• Task requirements: Only lines that contain the word "handles" belong in the answer; copy them from the records below.

• Provided records:
-- Opening Marker --

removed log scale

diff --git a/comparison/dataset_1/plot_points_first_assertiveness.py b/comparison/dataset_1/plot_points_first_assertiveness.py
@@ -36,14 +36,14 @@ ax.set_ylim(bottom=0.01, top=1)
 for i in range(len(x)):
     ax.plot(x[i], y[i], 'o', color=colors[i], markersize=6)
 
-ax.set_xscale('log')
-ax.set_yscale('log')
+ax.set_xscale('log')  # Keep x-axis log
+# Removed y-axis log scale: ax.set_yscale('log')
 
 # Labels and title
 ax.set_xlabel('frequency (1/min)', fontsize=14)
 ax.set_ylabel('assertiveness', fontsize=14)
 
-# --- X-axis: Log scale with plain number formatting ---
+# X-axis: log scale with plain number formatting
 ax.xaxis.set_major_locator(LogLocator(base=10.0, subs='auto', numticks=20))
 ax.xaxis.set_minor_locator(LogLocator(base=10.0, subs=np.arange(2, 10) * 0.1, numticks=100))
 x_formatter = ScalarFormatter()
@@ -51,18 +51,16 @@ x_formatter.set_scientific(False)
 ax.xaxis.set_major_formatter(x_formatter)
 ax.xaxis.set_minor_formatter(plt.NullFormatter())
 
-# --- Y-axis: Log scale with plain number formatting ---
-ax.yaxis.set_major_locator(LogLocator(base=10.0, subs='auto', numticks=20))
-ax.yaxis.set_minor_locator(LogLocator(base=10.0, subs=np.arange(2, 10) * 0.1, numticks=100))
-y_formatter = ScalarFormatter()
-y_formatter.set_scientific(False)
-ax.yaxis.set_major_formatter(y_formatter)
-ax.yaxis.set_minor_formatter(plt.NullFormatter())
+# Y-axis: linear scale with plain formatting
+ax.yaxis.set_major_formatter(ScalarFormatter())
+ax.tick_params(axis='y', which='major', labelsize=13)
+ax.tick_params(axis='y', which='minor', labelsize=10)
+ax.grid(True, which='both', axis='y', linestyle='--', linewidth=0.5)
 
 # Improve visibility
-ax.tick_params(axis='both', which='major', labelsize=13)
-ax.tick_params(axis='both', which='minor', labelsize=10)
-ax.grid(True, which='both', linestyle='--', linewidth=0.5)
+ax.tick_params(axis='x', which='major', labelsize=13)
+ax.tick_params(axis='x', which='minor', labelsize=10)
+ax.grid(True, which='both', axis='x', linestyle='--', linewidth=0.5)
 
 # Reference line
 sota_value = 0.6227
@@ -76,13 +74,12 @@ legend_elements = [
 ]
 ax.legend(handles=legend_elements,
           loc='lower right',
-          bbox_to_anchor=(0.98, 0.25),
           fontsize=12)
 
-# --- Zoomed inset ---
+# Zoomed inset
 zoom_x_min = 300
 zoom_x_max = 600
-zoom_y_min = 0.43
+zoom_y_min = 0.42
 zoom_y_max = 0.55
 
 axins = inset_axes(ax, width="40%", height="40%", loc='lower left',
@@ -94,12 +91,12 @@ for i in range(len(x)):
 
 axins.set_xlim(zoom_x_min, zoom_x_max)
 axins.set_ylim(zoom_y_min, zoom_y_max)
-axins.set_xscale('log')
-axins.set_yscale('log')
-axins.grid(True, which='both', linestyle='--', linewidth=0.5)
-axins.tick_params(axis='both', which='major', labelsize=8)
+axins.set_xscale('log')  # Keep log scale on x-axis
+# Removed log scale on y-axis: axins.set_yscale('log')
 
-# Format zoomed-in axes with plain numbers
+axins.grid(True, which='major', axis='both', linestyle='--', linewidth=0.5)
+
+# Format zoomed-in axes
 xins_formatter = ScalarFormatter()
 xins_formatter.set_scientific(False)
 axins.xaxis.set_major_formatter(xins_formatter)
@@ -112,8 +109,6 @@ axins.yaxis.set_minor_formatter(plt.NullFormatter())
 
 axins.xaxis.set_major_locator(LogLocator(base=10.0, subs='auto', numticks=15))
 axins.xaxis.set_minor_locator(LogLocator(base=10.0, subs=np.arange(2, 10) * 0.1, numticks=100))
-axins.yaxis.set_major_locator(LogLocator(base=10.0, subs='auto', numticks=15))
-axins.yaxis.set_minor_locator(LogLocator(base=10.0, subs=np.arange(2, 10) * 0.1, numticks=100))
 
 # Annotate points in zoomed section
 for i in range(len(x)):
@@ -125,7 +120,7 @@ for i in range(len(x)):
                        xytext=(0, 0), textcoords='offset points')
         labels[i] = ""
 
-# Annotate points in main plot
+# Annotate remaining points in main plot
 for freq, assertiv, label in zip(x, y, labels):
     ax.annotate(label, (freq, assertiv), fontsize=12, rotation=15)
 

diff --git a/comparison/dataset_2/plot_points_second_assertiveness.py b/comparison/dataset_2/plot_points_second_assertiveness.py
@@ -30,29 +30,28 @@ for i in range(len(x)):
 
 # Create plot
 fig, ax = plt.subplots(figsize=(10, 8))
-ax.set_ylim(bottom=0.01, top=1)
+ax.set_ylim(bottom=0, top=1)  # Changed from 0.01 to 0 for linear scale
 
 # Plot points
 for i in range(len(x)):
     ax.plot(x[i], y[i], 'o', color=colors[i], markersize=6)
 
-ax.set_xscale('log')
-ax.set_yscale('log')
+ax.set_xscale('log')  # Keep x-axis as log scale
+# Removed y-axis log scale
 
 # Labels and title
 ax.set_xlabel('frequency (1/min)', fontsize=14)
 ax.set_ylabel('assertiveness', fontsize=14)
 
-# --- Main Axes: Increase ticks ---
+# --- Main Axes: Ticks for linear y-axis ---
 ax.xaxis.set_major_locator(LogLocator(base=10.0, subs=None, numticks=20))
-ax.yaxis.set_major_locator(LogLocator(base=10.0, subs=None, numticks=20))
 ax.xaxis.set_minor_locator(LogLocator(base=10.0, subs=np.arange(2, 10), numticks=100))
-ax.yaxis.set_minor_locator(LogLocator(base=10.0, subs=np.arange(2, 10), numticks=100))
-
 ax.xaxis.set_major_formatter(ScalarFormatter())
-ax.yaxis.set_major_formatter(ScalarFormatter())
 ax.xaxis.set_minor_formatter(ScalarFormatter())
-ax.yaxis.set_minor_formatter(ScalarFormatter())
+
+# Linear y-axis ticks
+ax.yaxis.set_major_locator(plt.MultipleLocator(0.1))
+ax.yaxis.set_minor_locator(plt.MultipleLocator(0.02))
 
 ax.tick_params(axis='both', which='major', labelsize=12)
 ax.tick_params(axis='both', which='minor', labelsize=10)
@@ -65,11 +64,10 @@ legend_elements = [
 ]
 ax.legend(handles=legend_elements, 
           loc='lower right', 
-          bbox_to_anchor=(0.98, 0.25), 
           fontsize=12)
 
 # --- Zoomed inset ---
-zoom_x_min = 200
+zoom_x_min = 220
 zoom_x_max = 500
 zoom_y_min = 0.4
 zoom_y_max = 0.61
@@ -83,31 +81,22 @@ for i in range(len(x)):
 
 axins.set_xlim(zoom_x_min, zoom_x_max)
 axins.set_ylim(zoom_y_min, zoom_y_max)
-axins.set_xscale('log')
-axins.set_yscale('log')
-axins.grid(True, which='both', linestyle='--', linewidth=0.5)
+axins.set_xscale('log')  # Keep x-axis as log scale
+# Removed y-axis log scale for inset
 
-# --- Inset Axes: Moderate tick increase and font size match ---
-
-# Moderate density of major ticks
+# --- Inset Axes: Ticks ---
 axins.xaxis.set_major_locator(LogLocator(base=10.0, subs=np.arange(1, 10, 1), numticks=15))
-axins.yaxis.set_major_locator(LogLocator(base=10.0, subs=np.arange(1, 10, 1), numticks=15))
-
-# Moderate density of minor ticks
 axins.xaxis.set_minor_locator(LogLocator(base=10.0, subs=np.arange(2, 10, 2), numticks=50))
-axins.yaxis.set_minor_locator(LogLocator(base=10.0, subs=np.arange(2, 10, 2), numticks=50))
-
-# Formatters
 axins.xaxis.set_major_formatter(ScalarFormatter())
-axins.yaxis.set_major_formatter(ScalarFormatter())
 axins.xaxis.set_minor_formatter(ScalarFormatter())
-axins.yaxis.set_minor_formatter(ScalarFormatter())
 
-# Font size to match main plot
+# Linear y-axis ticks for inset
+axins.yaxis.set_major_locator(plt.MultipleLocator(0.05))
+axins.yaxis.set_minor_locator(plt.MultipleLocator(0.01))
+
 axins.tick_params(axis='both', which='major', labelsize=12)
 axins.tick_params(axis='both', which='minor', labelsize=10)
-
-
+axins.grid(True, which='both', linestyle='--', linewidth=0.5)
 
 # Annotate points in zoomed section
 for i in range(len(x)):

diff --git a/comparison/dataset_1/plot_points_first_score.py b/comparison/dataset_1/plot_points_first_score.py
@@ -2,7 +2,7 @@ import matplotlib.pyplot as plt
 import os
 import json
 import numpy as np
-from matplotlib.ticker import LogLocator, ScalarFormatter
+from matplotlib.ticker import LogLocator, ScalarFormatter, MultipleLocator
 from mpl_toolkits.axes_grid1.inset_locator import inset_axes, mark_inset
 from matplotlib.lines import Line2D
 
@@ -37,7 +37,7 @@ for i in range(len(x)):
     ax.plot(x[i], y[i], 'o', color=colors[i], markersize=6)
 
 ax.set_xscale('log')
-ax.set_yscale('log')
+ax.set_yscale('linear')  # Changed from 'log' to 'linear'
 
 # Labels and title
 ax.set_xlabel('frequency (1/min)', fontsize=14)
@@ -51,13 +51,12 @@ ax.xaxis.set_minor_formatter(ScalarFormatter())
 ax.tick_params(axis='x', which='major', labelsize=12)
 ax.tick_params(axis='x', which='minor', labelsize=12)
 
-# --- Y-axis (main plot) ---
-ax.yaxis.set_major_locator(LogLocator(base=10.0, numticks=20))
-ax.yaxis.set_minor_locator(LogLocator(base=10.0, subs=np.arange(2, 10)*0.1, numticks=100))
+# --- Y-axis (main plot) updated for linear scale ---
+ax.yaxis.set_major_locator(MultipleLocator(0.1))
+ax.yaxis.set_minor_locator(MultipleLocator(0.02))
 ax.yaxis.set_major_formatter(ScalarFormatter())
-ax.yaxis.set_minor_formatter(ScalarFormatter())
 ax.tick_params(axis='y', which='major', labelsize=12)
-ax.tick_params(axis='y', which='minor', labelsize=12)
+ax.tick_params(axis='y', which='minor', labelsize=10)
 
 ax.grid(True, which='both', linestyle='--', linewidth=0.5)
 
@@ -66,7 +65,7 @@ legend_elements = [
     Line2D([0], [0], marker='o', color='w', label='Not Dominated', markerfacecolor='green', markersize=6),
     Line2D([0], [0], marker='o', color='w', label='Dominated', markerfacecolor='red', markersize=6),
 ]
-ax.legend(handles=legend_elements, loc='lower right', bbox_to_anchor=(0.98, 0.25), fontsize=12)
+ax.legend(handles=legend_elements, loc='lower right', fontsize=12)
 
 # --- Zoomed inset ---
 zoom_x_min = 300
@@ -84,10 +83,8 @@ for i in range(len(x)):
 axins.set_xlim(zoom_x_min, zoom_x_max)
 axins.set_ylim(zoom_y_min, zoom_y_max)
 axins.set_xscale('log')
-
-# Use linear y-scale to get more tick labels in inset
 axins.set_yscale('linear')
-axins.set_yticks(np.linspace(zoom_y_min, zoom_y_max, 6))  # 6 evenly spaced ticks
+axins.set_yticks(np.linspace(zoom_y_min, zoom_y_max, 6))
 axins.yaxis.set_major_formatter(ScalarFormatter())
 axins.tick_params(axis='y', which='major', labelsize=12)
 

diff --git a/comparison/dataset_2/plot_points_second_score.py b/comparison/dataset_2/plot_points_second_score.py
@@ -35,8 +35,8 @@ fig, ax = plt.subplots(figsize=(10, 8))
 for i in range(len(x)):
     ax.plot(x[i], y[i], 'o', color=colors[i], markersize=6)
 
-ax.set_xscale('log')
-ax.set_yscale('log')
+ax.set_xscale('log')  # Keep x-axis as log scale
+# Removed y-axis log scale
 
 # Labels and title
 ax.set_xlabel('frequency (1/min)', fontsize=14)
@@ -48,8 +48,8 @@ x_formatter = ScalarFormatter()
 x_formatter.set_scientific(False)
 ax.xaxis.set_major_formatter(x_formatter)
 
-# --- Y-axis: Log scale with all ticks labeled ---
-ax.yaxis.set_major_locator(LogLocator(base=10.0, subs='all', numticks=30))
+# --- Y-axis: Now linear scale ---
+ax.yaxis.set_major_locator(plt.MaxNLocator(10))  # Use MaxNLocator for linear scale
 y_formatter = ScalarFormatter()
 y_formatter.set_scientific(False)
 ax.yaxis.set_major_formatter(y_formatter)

-- Closing Marker --

• Answer to this exercise:
 ax.legend(handles=legend_elements,
 ax.legend(handles=legend_elements, 
-ax.legend(handles=legend_elements, loc='lower right', bbox_to_anchor=(0.98, 0.25), fontsize=12)
+ax.legend(handles=legend_elements, loc='lower right', fontsize=12)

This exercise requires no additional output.